together different link layer protocols, but routers cannot tie together
different network layer protocols. And what is the device that can tie
together different application layer protocols, e.g. SMTP to VMSmail?
"Gateway" is a rather ambiguous terms that describes this magic box that
does this sort of thing. They used to be very popular in days before IP
became the global standard for digital networks.


I think the SMTP to VMSmail is perhaps a better example, and was just
the sort of thing these gateways were used for, back in the 1980s and
early to mid 1990s. But yes, in principle, a gateway would also be the
box that permits a TCP session one one side to become UDP on the other
end.

As far as I know, gateways are not in widespread use these days. I could
be wrong, though.

Bert
 
 
 

Gateway - can make two totally different layer 3 or 4 protocols to communicate with each other?

Post by kaja_love1 » Sat, 23 Jun 2007 21:06:09

hello

Thanx to you guys it's starting to make some sense :)

My text book also claims that gateways are used for the purpose of
connecting main frame computers to LAN in such a way, that mainframes
don't realize they are connected with LAN

1)
So do gateways connect mainframe PC to LAN in such a way, that other
PCs in LAN perceive this mainframe as being member of this LAN ( thus
it also gets broadcast messages etc )


2)
What is the purpose of connecting mainframe in such a way, that it
doesn't realize it is connected to LAN why shouldn't mainframe know
this?

3)
Main point I don't understand is why needs a gateway to translate
between protocols LAN uses and protocols mainframe uses ( is this
translation between protocols at application layer or network layer )?
Meaning, does mainframe always uses some special protocols which LANs
never use?


thank you
 
 
 

Gateway - can make two totally different layer 3 or 4 protocols to communicate with each other?

Post by robertwess » Sun, 24 Jun 2007 01:47:31


Most mainframes these days speak TCP/IP quite well, so you often don't
need an external gateway, but you might have one for cost or
performance reasons.

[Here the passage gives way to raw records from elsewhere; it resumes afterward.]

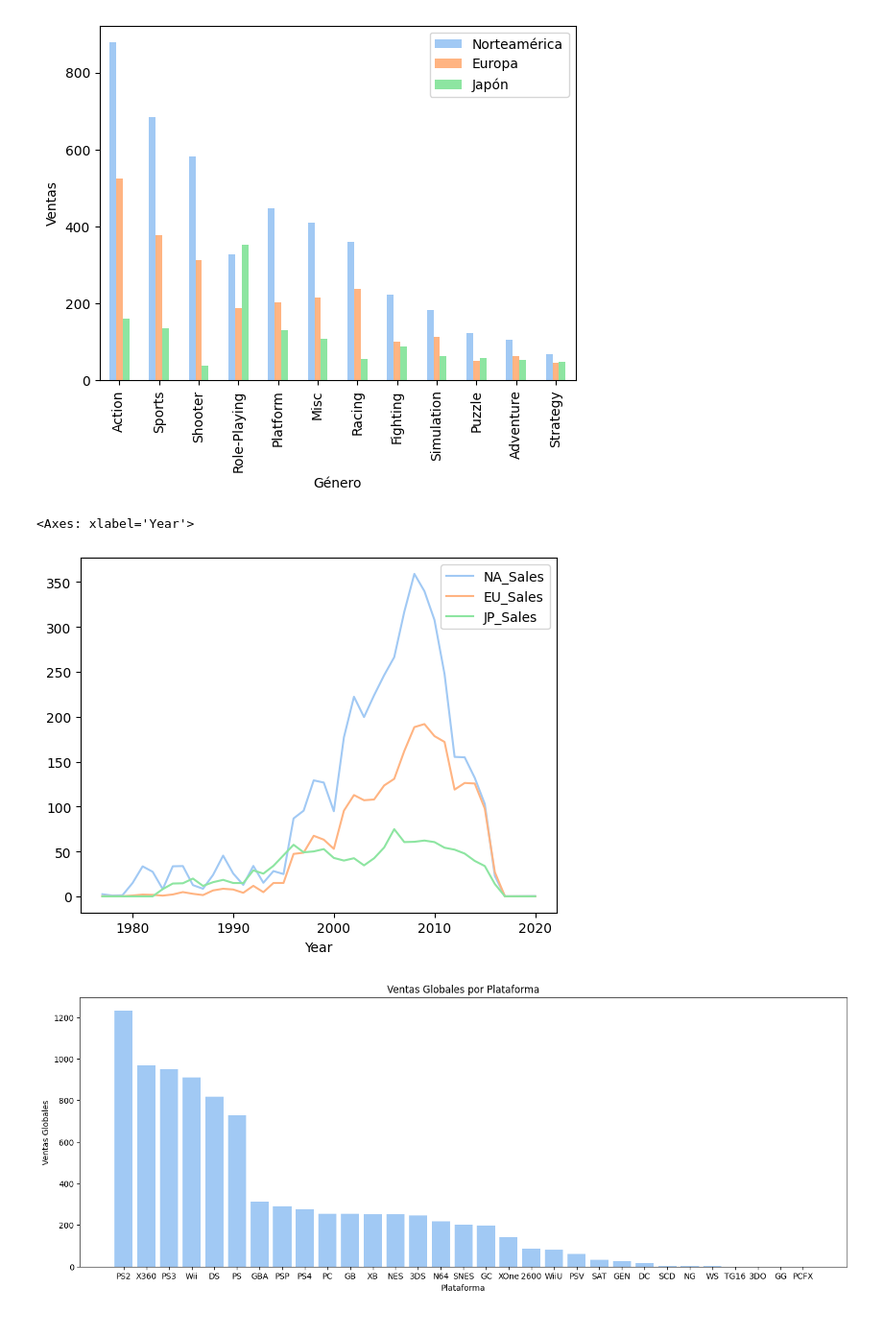
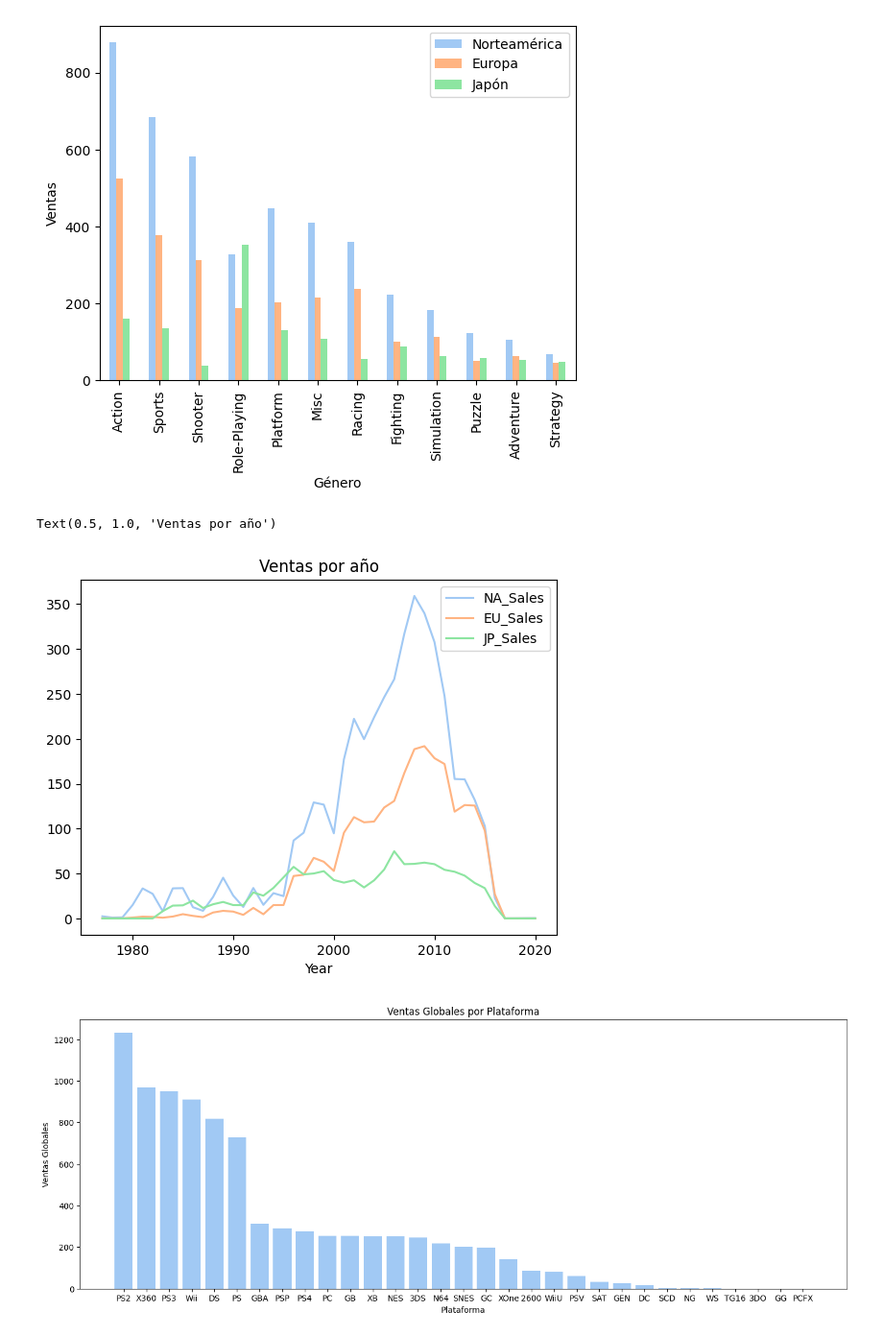
Before and after one commit to davidsosaolea/Proyecto_01_EDA_data_set_Global_Video-Game-Sales, a Jupyter notebook: notebooks/games_sales.ipynb, the cells around one changed output. Shown at 96% size. Drawn from its saved outputs; the diff is of its cells as text; code cells hidden in the pictures.

```diff
--- a/notebooks/games_sales.ipynb
+++ b/notebooks/games_sales.ipynb
@@ -272,10 +273,12 @@ plt.show()
 # %% [output]
 [figure]
 # %%
+# Graficamos la evolucion de las ventas en el tiempo
 sales_year = df_concat.groupby('Year')[['NA_Sales', 'EU_Sales', 'JP_Sales']].sum()
 sales_year = sales_year.sort_values('Year')
 sales_year.plot(kind='line')
+plt.title('Ventas por año')
 # %% [output]
-<Axes: xlabel='Year'>
+Text(0.5, 1.0, 'Ventas por año')
-[figure, old version]
+[figure, new version]
 # %%
```
Also changed, not shown: parts of 6 cells of this notebook.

Mainframes historically have used SNA for networking, which is very
different from TCP/IP. While direct SNA connections all the way out
to workstation are perfectly possible, and can run over "normal" LANs
like Ethernet or Token Ring, it's clumsy and expensive. Not only do
you need to SNA stack on the PC, you need the correct network
infrastructure. Older sub-area SNA is not routable in the same sense
that TCP/IP is, so you need to have routers that can also bridge the
SNA traffic in addition to routing the IP stuff, which certainly
complicates management of the network. Or if you had APPN, that's
routable, but the APPN routing functions required pretty expensive
high end routing gear (not for technical reasons, just because of the
limited market).

So even if you need much of the SNA functionality out to the
workstation or near there, a gateway provides a single, much more
manageable point where you can do the translation.

And there are still some reasons for running SNA out to various
servers, but it's pretty strongly avoided at the workstation level
these days.

Internally much of the traffic on the mainframe (and inside a cluster)
is still SNA, and some of what's happened is that the gateway is part
of the standard mainframe TCP/IP stack. For example, 3270 terminal
traffic is almost all SNA internally, and the mainframe TCP/IP stack
provides the TN3270/TELNET gateway function. That's actually a common
function that's offloaded to an external gateway (and then it's low-
overhead SNA traffic between the mainframe and the gateway, and you're
not burning expensive CPU cycles on mundane terminal handling).

Certainly the need for special purpose gateways in the mainframe world
has diminished greatly over the years.